>>>

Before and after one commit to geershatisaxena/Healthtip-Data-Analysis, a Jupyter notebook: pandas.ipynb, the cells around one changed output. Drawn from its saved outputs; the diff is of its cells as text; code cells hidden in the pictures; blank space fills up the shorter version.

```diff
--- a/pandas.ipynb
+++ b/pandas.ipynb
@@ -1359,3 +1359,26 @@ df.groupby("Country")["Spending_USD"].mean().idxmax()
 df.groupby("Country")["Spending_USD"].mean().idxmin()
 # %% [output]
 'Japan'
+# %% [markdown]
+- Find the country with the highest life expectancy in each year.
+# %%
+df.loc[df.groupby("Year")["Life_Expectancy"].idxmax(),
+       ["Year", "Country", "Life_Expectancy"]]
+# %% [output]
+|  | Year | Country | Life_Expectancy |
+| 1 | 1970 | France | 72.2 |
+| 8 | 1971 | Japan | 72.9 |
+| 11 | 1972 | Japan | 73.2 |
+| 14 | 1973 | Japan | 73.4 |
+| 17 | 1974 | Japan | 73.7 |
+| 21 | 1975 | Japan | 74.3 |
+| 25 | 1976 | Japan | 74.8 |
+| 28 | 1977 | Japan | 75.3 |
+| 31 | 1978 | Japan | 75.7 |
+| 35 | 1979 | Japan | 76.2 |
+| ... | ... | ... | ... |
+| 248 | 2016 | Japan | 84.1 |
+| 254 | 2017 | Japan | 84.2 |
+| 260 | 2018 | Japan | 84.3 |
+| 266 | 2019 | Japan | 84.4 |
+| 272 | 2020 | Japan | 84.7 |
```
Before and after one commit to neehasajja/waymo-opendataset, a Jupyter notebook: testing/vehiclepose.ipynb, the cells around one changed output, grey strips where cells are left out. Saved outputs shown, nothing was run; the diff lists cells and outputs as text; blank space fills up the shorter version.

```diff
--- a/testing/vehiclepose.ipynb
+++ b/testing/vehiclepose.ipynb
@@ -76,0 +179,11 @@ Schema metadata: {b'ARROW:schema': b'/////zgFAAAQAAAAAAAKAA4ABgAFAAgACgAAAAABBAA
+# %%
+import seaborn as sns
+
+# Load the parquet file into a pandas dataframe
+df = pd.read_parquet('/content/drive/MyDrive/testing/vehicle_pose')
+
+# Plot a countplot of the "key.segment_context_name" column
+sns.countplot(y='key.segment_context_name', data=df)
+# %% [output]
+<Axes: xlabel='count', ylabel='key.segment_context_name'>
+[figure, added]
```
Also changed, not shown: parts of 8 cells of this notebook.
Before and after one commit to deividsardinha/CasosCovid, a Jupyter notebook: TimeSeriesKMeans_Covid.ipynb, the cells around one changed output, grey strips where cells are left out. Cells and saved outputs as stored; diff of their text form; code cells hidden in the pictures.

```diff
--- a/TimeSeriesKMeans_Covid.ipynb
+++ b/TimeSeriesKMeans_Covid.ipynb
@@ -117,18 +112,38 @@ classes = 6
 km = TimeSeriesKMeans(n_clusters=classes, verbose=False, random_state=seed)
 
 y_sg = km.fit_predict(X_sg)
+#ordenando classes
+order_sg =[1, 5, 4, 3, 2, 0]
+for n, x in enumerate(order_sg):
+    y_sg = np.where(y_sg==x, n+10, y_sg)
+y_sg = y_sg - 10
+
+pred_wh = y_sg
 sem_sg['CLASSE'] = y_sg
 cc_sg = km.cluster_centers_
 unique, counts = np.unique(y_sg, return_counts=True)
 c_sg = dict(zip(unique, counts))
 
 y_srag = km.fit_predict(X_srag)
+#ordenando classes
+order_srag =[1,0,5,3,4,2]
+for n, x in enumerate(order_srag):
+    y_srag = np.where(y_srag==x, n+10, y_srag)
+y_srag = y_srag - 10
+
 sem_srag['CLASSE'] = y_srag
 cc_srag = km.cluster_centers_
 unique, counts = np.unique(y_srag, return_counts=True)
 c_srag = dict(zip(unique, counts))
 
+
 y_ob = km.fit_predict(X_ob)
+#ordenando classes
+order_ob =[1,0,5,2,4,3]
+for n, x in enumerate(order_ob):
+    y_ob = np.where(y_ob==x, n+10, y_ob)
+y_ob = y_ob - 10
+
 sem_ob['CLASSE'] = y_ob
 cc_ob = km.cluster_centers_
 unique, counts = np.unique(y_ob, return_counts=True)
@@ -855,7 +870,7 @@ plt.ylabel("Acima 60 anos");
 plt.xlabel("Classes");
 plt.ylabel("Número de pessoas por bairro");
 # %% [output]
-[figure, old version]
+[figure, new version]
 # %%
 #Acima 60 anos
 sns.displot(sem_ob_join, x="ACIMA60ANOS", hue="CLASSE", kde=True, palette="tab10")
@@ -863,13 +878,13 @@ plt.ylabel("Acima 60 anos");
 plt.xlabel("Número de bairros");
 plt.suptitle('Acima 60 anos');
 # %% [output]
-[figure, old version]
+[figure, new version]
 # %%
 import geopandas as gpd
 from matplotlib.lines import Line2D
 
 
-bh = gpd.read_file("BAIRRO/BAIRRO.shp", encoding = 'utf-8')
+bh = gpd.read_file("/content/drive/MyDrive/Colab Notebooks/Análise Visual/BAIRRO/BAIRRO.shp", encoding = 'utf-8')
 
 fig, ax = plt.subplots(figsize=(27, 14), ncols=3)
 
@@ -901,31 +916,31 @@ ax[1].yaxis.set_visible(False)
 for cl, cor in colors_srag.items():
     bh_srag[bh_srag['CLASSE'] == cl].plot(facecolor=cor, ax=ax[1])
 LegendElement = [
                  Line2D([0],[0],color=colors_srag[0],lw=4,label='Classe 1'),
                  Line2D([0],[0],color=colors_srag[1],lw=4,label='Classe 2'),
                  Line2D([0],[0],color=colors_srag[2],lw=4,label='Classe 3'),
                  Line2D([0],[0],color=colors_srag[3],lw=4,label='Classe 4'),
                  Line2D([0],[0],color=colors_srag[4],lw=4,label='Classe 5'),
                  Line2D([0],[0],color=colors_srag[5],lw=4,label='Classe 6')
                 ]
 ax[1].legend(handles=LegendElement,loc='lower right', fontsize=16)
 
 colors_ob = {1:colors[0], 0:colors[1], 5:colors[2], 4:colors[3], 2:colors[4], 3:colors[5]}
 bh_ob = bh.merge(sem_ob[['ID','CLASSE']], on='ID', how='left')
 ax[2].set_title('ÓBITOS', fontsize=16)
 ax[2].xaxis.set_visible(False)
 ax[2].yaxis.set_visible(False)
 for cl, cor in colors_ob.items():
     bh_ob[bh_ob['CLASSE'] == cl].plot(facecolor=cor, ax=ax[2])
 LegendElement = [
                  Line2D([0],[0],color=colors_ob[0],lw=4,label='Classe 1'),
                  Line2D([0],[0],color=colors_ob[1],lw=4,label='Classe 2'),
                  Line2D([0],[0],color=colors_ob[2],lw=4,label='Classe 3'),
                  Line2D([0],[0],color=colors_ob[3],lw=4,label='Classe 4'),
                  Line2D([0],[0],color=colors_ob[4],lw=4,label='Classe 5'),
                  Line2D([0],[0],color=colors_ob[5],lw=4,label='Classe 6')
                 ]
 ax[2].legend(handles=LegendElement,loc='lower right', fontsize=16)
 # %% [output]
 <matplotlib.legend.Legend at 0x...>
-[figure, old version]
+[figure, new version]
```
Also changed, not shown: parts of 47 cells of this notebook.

<<<

→ Task details:
A single number is expected: the count of lines in the entries that carry the string "counts".

→ Result below:
5